“The London Olympic and Paralympic Games may seem a long way away, but with a programme of this magnitude it is vital to keep the momentum up. There is a lot more to do and a variety of risks to be managed if the Games are to be a success. Failure in any one area will impinge on others. Finalising the budget should be a priority to allow the Olympic programme to move forward with greater confidence and certainty. “As well as learning from the experience of other cities that have hosted the Games, I have also arranged with my counterpart in China to learn lessons from the Beijing Games in 2008 that could usefully be applied to London.”
Sir John Bourn, head of the NAO, 2 February 2007
Today’s report, which is the National Audit Office’s first on the preparations for London 2012, identifies six main risk areas which may impact on the Games:
- Delivering the Games against an immovable deadline.
- The need for strong governance and delivery structures given the multiplicity of organisations and groups involved in the Games.
- The requirement for the budget to be clearly determined and effectively managed.
- Applying effective procurement practices.
- Planning for a lasting legacy.
- The installation of effective progress monitoring and risk management arrangements.
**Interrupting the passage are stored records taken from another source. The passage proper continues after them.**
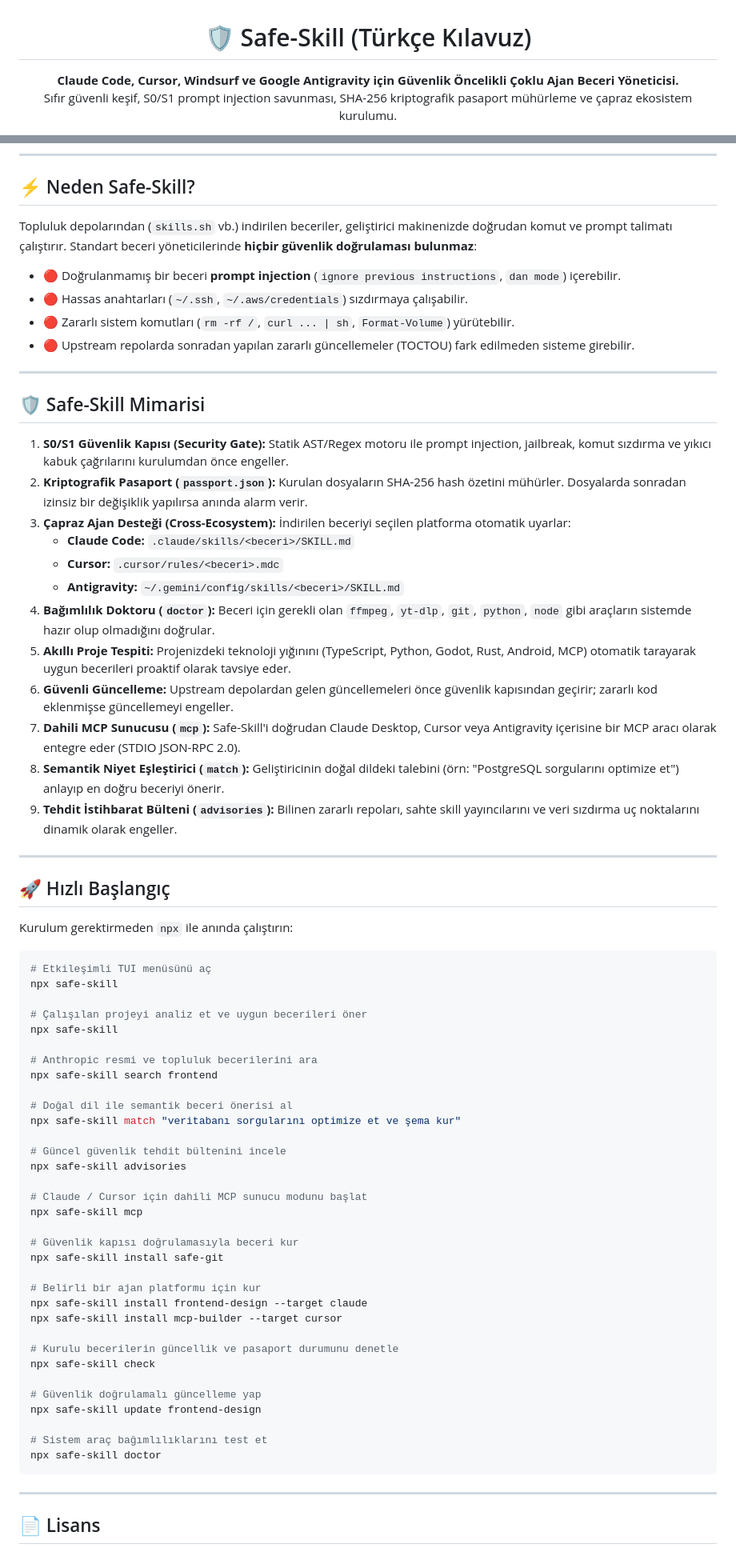
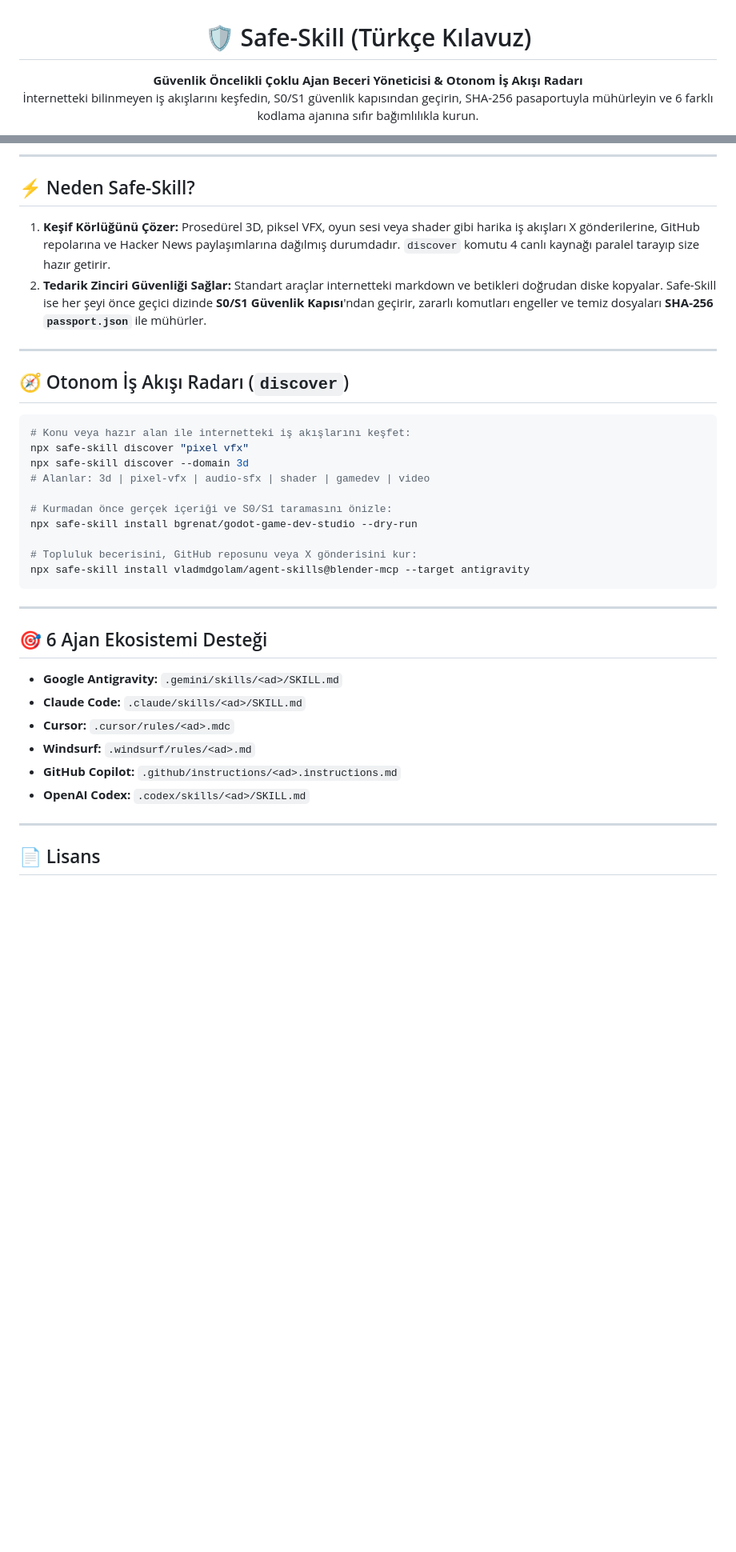
Before and after one commit to halilogia/safe-skill, a Markdown page: README.tr.md, 2 parts joined by grey strips. Shown at 80% size. GitHub-like rendering; blank space fills up the shorter version.

Commit message:
feat(v1.1): add autonomous workflow discovery radar, real community skill installer, 6-agent ecosystem support, and flagship README

````diff
--- a/README.tr.md
+++ b/README.tr.md
@@ -2,6 +2,6 @@
 
 # 🛡️ Safe-Skill (Türkçe Kılavuz)
 
-**Claude Code, Cursor, Windsurf ve Google Antigravity için Güvenlik Öncelikli Çoklu Ajan Beceri Yöneticisi.**<br>
-Sıfır güvenli keşif, S0/S1 prompt injection savunması, SHA-256 kriptografik pasaport mühürleme ve çapraz ekosistem kurulumu.
+**Güvenlik Öncelikli Çoklu Ajan Beceri Yöneticisi & Otonom İş Akışı Radarı**<br>
+İnternetteki bilinmeyen iş akışlarını keşfedin, S0/S1 güvenlik kapısından geçirin, SHA-256 pasaportuyla mühürleyin ve 6 farklı kodlama ajanına sıfır bağımlılıkla kurun.
 
@@ -13,70 +22,36 @@ Sıfır güvenli keşif, S0/S1 prompt injection savunması, SHA-256 kriptografik
 
 ## ⚡ Neden Safe-Skill?
 
-Topluluk depolarından (`skills.sh` vb.) indirilen beceriler, geliştirici makinenizde doğrudan komut ve prompt talimatı çalıştırır. Standart beceri yöneticilerinde **hiçbir güvenlik doğrulaması bulunmaz**:
-* 🔴 Doğrulanmamış bir beceri **prompt injection** (`ignore previous instructions`, `dan mode`) içerebilir.
-* 🔴 Hassas anahtarları (`~/.ssh`, `~/.aws/credentials`) sızdırmaya çalışabilir.
-* 🔴 Zararlı sistem komutları (`rm -rf /`, `curl ... | sh`, `Format-Volume`) yürütebilir.
-* 🔴 Upstream repolarda sonradan yapılan zararlı güncellemeler (TOCTOU) fark edilmeden sisteme girebilir.
+1. **Keşif Körlüğünü Çözer:** Prosedürel 3D, piksel VFX, oyun sesi veya shader gibi harika iş akışları X gönderilerine, GitHub repolarına ve Hacker News paylaşımlarına dağılmış durumdadır. `discover` komutu 4 canlı kaynağı paralel tarayıp size hazır getirir.
+2. **Tedarik Zinciri Güvenliği Sağlar:** Standart araçlar internetteki markdown ve betikleri doğrudan diske kopyalar. Safe-Skill ise her şeyi önce geçici dizinde **S0/S1 Güvenlik Kapısı**'ndan geçirir, zararlı komutları engeller ve temiz dosyaları **SHA-256 `passport.json`** ile mühürler.
 
 ---
 
-## 🛡️ Safe-Skill Mimarisi
+## 🧭 Otonom İş Akışı Radarı (`discover`)
 
-1. **S0/S1 Güvenlik Kapısı (Security Gate):** Statik AST/Regex motoru ile prompt injection, jailbreak, komut sızdırma ve yıkıcı kabuk çağrılarını kurulumdan önce engeller.
-2. **Kriptografik Pasaport (`passport.json`):** Kurulan dosyaların SHA-256 hash özetini mühürler. Dosyalarda sonradan izinsiz bir değişiklik yapılırsa anında alarm verir.
-3. **Çapraz Ajan Desteği (Cross-Ecosystem):** İndirilen beceriyi seçilen platforma otomatik uyarlar:
-   * **Claude Code:** `.claude/skills/<beceri>/SKILL.md`
-   * **Cursor:** `.cursor/rules/<beceri>.mdc`
-   * **Antigravity:** `~/.gemini/config/skills/<beceri>/SKILL.md`
-4. **Bağımlılık Doktoru (`doctor`):** Beceri için gerekli olan `ffmpeg`, `yt-dlp`, `git`, `python`, `node` gibi araçların sistemde hazır olup olmadığını doğrular.
-5. **Akıllı Proje Tespiti:** Projenizdeki teknoloji yığınını (TypeScript, Python, Godot, Rust, Android, MCP) otomatik tarayarak uygun becerileri proaktif olarak tavsiye eder.
-6. **Güvenli Güncelleme:** Upstream depolardan gelen güncellemeleri önce güvenlik kapısından geçirir; zararlı kod eklenmişse güncellemeyi engeller.
-7. **Dahili MCP Sunucusu (`mcp`):** Safe-Skill'i doğrudan Claude Desktop, Cursor veya Antigravity içerisine bir MCP aracı olarak entegre eder (STDIO JSON-RPC 2.0).
-8. **Semantik Niyet Eşleştirici (`match`):** Geliştiricinin doğal dildeki talebini (örn: "PostgreSQL sorgularını optimize et") anlayıp en doğru beceriyi önerir.
-9. **Tehdit İstihbarat Bülteni (`advisories`):** Bilinen zararlı repoları, sahte skill yayıncılarını ve veri sızdırma uç noktalarını dinamik olarak engeller.
+```bash
+# Konu veya hazır alan ile internetteki iş akışlarını keşfet:
+npx safe-skill discover "pixel vfx"
+npx safe-skill discover --domain 3d
+# Alanlar: 3d | pixel-vfx | audio-sfx | shader | gamedev | video
+
+# Kurmadan önce gerçek içeriği ve S0/S1 taramasını önizle:
+npx safe-skill install bgrenat/godot-game-dev-studio --dry-run
+
+# Topluluk becerisini, GitHub reposunu veya X gönderisini kur:
+npx safe-skill install vladmdgolam/agent-skills@blender-mcp --target antigravity
+```
 
 ---
 
-## 🚀 Hızlı Başlangıç
+## 🎯 6 Ajan Ekosistemi Desteği
 
-Kurulum gerektirmeden `npx` ile anında çalıştırın:
-
-```bash
-# Etkileşimli TUI menüsünü aç
-npx safe-skill
-
-# Çalışılan projeyi analiz et ve uygun becerileri öner
-npx safe-skill
-
-# Anthropic resmi ve topluluk becerilerini ara
-npx safe-skill search frontend
-
-# Doğal dil ile semantik beceri önerisi al
-npx safe-skill match "veritabanı sorgularını optimize et ve şema kur"
-
-# Güncel güvenlik tehdit bültenini incele
-npx safe-skill advisories
-
-# Claude / Cursor için dahili MCP sunucu modunu başlat
-npx safe-skill mcp
-
-# Güvenlik kapısı doğrulamasıyla beceri kur
-npx safe-skill install safe-git
-
-# Belirli bir ajan platformu için kur
-npx safe-skill install frontend-design --target claude
-npx safe-skill install mcp-builder --target cursor
-
-# Kurulu becerilerin güncellik ve pasaport durumunu denetle
-npx safe-skill check
-
-# Güvenlik doğrulamalı güncelleme yap
-npx safe-skill update frontend-design
-
-# Sistem araç bağımlılıklarını test et
-npx safe-skill doctor
-```
+- **Google Antigravity:** `.gemini/skills/<ad>/SKILL.md`
+- **Claude Code:** `.claude/skills/<ad>/SKILL.md`
+- **Cursor:** `.cursor/rules/<ad>.mdc`
+- **Windsurf:** `.windsurf/rules/<ad>.md`
+- **GitHub Copilot:** `.github/instructions/<ad>.instructions.md`
+- **OpenAI Codex:** `.codex/skills/<ad>/SKILL.md`
 
 ---
 
````
Also changed, not shown: other parts of README.tr.md (+10 -1 lines), AGENTS.md (added, +64 -0 lines), ARCHITECTURE.md (added, +73 -0 lines), CHANGELOG.md (added, +46 -0 lines), DESIGN.md (added, +106 -0 lines), KNOWLEDGE.md (added, +62 -0 lines), README.md (+84 -107 lines), ROADMAP.md (added, +52 -0 lines), TASKS.md (added, +52 -0 lines), screenshots/preview.png (added), 10 other files.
Since London was chosen as the host city for 2012 some 18 months ago, the layout of the Olympic Park in East London has been finalised, nearly all the land has been acquired, and work on the physical site is underway. Progress has been made in putting in place the organisations to deliver the Games, including setting up the Olympic Delivery Authority, which will deliver the venues and infrastructure on the Olympic Park, and the London Organising Committee of the Olympic Games and Paralympic Games, which is responsible for staging the Games. The delivery structures are complex, however, and a key challenge going forward will be to achieve clear and quick decision making so that progress is not held up.
Today’s report concludes that a major risk at present to the successful delivery of the Games is the lack of a final agreed budget. This will inevitably have a detrimental impact on the Olympic programme if it is allowed to continue.
Substantial further public funding is likely to be required in addition to the public sector funding package of £2.375 billion agreed in 2003 and the £1.044 billion the Government is providing towards the costs of infrastructure on the site of the Olympic Park. In November 2006 the Secretary of State for Culture, Media and Sport reported that the cost estimates for the Olympic Park had increased by £900 million since the time of the bid, and a number of areas of uncertainty remain which need to be resolved quickly so that the budget can be finalised.
ISBN: 9780102944273 [Buy from TSO]
HC: 252 2006-2007